|DASSANAYAKE, ROHANA - Washington State University
|YOUNG, ALAN - South Dakota State University
Submitted to: BioMed Central (BMC) Veterinary Research
Publication Type: Peer Reviewed Journal
Publication Acceptance Date: 11/18/2011
Publication Date: 11/23/2011
Citation: Dassanayake, R.P., Schneider, D.A., Truscott, T.C., Young, A.J., Zhuang, D., Orourke, K.I. 2011. Classical scrapie prions in ovine blood are associated with B lymphocytes and platelets-rich plasma. BioMed Central (BMC) Veterinary Research. 7:75.
Interpretive Summary: Classical scrapie is a naturally occurring fatal brain disease of sheep and goats which is caused by prions, a novel class of infectious agent. Presently, laboratory diagnosis of scrapie disease in live animals is limited to the detection of a misfolded form of prion protein (PrP-Sc) in biopsies of certain lymphoid tissues. Although collection of a blood sample for testing would be more convenient and allow more opportunity for repeat testing, the sensitivity for detecting PrP-Sc in blood samples has been unsuitably low. In the research setting, we have used the more sensitive detection of infectivity to better define which parts of the blood contain prions. Our results show that scrapie prions are primarily associated with certain types of circulating immune cells and with platelet-rich, but not platelet-depleted, plasma. The results of this study suggest it might be possible to improve the sensitivity for detecting PrP-Sc in blood samples by developing efficient methods to concentrate these parts of the blood sample prior to testing.

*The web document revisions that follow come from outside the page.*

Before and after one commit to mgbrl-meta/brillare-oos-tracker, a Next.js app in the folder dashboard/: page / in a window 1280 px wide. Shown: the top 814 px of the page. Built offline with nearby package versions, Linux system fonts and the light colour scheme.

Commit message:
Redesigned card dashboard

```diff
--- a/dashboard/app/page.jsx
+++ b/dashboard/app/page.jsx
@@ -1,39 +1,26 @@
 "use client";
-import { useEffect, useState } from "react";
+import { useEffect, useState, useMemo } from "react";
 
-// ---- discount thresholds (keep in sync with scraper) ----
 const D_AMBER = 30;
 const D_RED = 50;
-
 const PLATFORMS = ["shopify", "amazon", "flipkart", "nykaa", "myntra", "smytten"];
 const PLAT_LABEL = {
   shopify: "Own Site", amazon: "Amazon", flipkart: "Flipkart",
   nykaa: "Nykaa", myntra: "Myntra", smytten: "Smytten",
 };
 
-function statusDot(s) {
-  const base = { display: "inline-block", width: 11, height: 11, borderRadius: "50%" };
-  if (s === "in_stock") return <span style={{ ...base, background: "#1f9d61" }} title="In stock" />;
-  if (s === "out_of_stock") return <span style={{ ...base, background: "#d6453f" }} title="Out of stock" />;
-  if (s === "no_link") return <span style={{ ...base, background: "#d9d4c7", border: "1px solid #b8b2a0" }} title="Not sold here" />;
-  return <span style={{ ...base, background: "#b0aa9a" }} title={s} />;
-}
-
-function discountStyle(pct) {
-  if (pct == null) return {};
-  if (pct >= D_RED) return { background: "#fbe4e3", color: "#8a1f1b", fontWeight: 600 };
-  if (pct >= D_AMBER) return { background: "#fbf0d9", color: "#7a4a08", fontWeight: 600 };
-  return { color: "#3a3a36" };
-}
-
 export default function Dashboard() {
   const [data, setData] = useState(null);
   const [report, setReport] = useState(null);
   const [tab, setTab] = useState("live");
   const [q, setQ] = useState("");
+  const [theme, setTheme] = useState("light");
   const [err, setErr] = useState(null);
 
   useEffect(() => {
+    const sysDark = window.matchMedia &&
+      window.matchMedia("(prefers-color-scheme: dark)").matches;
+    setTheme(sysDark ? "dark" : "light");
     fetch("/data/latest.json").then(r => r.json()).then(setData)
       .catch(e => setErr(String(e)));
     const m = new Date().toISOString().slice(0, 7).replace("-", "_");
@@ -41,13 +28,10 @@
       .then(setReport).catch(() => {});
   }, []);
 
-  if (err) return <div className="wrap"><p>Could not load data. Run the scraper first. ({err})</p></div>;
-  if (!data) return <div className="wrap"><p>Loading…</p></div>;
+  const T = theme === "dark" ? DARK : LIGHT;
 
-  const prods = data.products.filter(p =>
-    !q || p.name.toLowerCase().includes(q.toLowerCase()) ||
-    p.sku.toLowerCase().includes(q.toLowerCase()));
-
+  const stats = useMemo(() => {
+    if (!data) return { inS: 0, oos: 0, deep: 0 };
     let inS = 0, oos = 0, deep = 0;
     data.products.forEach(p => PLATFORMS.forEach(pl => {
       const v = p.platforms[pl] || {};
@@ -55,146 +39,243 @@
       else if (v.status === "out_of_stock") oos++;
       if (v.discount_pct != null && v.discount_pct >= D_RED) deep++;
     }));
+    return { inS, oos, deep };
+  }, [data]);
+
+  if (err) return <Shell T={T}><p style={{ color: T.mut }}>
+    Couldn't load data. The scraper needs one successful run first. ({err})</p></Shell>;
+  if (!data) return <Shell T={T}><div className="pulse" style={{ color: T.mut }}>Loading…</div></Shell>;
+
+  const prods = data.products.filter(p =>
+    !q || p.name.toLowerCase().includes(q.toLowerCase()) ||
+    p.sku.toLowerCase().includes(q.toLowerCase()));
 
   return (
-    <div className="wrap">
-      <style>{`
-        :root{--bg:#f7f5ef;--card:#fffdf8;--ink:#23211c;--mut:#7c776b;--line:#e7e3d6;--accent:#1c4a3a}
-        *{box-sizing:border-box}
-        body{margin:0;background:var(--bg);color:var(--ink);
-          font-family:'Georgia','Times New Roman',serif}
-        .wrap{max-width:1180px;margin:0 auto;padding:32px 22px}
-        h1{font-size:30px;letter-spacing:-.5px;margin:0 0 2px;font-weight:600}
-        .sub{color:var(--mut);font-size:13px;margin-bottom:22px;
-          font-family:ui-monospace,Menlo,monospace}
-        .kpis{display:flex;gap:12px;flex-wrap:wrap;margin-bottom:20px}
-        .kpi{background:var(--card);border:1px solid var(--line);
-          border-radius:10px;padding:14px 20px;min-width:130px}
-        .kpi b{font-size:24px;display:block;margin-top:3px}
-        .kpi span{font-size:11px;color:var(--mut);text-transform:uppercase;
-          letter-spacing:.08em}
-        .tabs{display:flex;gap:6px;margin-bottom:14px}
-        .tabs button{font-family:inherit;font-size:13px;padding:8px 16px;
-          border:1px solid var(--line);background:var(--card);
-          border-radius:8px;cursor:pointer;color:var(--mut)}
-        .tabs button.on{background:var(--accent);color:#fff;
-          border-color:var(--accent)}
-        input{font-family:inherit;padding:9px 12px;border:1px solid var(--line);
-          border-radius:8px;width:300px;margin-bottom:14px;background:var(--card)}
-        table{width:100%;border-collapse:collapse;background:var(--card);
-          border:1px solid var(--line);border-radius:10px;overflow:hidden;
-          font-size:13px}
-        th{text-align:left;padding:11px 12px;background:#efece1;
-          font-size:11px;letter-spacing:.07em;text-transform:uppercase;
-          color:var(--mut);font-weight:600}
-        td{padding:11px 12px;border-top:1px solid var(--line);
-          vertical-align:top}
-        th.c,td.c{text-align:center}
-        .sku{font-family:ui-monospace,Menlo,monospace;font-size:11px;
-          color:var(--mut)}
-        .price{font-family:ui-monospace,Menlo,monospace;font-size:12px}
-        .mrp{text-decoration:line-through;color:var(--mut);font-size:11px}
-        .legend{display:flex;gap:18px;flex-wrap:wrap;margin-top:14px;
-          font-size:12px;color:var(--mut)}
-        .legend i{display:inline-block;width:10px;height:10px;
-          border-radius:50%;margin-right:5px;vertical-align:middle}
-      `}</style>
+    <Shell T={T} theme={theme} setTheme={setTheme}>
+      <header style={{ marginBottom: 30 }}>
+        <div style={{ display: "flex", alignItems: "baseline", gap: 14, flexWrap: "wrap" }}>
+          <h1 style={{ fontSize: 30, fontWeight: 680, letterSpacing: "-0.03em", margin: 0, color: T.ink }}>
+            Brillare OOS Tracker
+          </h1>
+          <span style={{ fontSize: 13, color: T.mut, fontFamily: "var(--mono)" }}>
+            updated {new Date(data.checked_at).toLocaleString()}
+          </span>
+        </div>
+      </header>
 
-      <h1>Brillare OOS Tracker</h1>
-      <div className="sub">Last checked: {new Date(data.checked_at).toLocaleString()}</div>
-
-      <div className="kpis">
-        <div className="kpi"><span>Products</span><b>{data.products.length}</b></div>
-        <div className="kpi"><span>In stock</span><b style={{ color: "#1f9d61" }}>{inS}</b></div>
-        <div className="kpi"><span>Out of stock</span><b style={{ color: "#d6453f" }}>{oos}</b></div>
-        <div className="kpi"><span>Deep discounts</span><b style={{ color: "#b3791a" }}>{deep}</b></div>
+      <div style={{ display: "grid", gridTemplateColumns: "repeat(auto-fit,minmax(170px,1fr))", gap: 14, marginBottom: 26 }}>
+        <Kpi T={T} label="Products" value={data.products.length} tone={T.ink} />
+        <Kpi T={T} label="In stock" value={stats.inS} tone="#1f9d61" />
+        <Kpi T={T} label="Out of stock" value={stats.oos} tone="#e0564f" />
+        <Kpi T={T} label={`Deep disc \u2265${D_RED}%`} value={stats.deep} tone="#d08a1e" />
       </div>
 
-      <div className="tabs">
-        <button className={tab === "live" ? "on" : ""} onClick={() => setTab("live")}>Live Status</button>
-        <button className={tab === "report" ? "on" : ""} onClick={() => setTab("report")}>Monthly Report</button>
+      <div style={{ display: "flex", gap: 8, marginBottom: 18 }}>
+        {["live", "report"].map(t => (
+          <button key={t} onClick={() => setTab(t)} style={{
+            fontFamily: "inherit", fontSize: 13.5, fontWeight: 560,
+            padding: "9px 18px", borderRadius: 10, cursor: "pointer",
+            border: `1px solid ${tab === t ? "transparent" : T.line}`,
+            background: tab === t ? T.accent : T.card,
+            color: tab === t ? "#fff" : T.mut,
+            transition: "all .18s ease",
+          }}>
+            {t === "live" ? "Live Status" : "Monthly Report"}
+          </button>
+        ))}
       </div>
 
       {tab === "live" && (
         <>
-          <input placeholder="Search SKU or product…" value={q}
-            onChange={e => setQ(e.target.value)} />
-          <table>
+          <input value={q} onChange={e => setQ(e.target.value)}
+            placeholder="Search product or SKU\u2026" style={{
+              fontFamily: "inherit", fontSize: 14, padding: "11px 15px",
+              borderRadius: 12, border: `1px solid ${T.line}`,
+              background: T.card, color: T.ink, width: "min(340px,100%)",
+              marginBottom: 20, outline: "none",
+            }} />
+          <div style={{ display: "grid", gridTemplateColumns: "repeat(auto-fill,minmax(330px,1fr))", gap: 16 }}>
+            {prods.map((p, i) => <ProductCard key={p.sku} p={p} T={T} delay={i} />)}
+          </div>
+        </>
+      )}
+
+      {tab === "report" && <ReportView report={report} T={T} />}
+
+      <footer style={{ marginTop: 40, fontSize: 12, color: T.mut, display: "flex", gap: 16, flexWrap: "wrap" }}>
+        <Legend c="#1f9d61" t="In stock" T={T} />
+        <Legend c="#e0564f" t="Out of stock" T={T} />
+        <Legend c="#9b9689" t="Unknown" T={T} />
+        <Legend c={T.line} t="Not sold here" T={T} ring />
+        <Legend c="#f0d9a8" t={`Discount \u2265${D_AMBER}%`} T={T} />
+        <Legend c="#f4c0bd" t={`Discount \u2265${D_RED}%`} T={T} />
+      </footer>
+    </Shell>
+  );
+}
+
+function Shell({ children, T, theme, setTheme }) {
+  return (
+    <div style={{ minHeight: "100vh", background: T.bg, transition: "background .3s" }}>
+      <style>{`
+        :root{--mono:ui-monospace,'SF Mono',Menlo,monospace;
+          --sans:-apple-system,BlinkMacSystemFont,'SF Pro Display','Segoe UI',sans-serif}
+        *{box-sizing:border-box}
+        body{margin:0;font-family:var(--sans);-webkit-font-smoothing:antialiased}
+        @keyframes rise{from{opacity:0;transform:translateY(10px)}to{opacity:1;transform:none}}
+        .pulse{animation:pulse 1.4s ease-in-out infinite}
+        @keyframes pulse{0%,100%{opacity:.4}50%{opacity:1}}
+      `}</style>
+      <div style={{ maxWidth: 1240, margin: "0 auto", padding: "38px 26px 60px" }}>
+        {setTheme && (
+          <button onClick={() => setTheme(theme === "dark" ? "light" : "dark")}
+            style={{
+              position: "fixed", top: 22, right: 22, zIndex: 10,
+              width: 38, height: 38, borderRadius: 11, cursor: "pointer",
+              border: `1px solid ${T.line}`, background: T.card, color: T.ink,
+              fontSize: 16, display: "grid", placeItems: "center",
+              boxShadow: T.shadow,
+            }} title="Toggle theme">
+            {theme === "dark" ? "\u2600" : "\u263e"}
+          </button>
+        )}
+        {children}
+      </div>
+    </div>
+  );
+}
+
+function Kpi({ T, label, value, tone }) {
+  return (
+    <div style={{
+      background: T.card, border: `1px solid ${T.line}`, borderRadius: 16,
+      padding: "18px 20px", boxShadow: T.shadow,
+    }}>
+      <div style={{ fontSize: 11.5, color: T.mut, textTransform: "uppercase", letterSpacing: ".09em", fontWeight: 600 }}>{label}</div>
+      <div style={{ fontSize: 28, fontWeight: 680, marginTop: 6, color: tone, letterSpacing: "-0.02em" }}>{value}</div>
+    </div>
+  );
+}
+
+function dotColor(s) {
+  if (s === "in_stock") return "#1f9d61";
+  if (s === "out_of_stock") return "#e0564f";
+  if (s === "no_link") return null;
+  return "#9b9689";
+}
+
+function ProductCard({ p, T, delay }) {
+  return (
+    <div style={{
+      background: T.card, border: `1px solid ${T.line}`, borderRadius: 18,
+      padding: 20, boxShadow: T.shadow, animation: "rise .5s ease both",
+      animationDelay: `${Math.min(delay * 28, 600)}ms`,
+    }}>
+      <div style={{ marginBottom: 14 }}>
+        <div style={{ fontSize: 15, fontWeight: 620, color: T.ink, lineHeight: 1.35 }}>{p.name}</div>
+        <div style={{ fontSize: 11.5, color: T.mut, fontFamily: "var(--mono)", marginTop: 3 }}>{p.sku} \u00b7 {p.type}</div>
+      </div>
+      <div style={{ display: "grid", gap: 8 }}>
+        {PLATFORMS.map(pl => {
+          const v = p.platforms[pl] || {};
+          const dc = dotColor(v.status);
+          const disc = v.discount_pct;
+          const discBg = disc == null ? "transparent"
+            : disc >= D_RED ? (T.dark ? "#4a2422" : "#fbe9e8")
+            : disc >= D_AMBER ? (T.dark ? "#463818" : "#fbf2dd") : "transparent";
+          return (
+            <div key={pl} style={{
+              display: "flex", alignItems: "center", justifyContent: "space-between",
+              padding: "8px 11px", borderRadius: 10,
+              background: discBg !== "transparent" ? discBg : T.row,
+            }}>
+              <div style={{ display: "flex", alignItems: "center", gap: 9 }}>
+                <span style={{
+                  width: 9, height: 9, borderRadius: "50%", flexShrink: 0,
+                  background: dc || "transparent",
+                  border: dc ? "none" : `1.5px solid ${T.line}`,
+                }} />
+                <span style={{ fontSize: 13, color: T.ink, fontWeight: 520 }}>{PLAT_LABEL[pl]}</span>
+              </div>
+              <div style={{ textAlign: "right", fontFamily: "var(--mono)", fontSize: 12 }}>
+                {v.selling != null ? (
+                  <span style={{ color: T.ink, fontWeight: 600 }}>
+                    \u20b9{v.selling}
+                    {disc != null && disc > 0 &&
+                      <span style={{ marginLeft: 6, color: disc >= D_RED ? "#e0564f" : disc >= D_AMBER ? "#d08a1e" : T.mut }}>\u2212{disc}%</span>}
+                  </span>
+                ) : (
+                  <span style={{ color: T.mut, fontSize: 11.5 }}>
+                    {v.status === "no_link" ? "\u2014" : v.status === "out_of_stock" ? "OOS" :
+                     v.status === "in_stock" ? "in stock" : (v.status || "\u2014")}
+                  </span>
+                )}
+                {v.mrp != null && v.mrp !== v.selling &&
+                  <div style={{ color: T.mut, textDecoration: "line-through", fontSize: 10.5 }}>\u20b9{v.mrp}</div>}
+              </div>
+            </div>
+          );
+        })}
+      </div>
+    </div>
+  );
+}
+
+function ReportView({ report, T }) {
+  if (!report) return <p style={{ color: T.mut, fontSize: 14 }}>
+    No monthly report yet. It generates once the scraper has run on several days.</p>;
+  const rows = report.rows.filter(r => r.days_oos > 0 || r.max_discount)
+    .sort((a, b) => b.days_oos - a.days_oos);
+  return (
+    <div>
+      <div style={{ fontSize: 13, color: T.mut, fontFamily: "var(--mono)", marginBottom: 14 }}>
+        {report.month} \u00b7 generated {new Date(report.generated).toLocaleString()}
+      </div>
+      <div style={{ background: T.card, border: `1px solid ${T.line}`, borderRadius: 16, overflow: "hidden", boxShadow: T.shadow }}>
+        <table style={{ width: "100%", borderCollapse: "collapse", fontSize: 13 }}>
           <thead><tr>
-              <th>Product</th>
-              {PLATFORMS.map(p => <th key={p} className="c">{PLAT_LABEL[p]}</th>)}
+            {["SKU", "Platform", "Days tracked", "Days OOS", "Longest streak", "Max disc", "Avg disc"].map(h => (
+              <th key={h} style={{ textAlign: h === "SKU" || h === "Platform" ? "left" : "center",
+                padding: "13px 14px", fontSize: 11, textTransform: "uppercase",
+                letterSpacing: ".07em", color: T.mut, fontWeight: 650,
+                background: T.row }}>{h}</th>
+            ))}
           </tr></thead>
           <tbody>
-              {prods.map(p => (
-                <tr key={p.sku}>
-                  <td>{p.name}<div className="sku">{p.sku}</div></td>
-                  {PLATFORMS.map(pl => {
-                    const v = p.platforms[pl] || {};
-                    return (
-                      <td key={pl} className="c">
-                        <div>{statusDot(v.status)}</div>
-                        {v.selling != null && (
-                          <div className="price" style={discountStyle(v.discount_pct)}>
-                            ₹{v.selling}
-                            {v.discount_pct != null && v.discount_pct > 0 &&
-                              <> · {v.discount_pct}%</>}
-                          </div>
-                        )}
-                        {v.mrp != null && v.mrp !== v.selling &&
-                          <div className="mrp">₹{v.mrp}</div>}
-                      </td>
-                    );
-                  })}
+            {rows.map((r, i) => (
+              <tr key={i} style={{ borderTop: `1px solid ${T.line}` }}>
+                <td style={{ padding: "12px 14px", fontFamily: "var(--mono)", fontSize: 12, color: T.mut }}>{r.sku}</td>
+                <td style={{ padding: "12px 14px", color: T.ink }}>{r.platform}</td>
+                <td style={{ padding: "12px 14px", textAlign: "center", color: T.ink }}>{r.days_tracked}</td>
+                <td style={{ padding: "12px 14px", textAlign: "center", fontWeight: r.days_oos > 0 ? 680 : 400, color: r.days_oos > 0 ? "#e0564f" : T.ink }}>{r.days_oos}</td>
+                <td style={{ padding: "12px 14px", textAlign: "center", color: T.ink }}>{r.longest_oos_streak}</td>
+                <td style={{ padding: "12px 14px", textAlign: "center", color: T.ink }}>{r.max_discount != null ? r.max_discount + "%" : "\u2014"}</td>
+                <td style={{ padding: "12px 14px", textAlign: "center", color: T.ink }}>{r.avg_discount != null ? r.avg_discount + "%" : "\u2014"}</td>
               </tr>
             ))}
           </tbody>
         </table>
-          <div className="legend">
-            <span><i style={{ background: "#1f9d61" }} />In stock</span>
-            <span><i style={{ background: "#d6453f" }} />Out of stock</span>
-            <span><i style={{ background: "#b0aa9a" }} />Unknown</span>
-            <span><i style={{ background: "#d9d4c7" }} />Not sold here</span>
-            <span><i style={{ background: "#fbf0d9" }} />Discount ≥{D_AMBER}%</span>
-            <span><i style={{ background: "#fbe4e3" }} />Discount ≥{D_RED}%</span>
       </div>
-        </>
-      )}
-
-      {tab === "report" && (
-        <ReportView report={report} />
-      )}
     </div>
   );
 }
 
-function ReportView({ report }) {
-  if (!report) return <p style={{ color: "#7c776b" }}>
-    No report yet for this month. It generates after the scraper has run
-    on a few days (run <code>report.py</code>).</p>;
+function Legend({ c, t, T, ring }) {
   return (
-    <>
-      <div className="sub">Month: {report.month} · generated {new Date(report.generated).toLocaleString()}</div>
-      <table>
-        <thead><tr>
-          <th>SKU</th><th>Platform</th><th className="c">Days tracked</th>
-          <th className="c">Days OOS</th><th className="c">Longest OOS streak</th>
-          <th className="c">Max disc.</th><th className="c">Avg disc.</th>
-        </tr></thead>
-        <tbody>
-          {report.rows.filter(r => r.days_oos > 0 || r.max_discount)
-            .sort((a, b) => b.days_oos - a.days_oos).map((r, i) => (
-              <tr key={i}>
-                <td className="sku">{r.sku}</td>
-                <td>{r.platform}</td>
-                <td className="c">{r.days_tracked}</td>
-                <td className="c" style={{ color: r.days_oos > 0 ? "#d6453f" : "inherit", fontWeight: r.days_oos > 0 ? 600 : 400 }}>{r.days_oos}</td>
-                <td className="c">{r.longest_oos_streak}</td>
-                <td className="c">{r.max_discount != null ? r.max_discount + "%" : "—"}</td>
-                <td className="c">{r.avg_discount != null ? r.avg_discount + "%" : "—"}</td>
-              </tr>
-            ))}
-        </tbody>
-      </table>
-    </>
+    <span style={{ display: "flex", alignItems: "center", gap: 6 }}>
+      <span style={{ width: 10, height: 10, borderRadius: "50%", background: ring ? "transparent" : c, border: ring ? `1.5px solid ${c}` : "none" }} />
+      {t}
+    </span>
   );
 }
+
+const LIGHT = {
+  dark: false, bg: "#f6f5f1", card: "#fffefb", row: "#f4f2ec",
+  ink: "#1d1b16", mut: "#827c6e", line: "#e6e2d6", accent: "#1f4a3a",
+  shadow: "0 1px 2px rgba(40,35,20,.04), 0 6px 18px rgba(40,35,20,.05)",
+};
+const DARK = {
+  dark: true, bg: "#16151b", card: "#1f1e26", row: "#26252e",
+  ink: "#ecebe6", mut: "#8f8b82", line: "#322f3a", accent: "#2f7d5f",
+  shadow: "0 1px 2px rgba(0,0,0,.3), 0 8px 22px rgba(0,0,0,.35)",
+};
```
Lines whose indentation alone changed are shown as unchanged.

Technical Abstract: Classical scrapie is a naturally occurring fatal brain disease of sheep and goats which is caused by prions, a novel class of infectious agent, and is accompanied by the accumulation of abnormal isoforms of prion protein (PrP-Sc) in certain neural and lymphoid tissues. Although collection of a blood sample for live-animal testing would be convenient, the sensitivity of current methods for detecting PrP-Sc in blood samples has been unsuitably low. Therefore, the objective of this study was to further define the blood components which harbor prions in sheep, knowledge which might be used to improve the sensitivity of blood-based assays through sample enrichment. The infectious components of blood were detected using a lamb transfusion model and either whole blood or defined components of blood (peripheral blood mononuclear cells [PBMCs], B lymphocytes, and platelet-rich plasma or platelet-depleted plasma) derived from sheep with preclinical as well as clinical disease. Disease transmission was monitored by biopsy of the rectal mucosa and by post-mortem analyses. Consistent with previous reports, prions were detected in whole blood and in buffy coat fraction. Furthermore, prions were associated with PBMCs, circulating B lymphocytes (CD72+), a B lymphocyte subpopulation (CD21+), and with platelet-rich, but not platelet-depleted, plasma. The results suggest enrichment of blood-based assays with B lymphocytes and platelet-rich, but not platelet-depleted, blood fractions might improve the diagnostic sensitivity of blood-based tests for classical scrapie disease in sheep.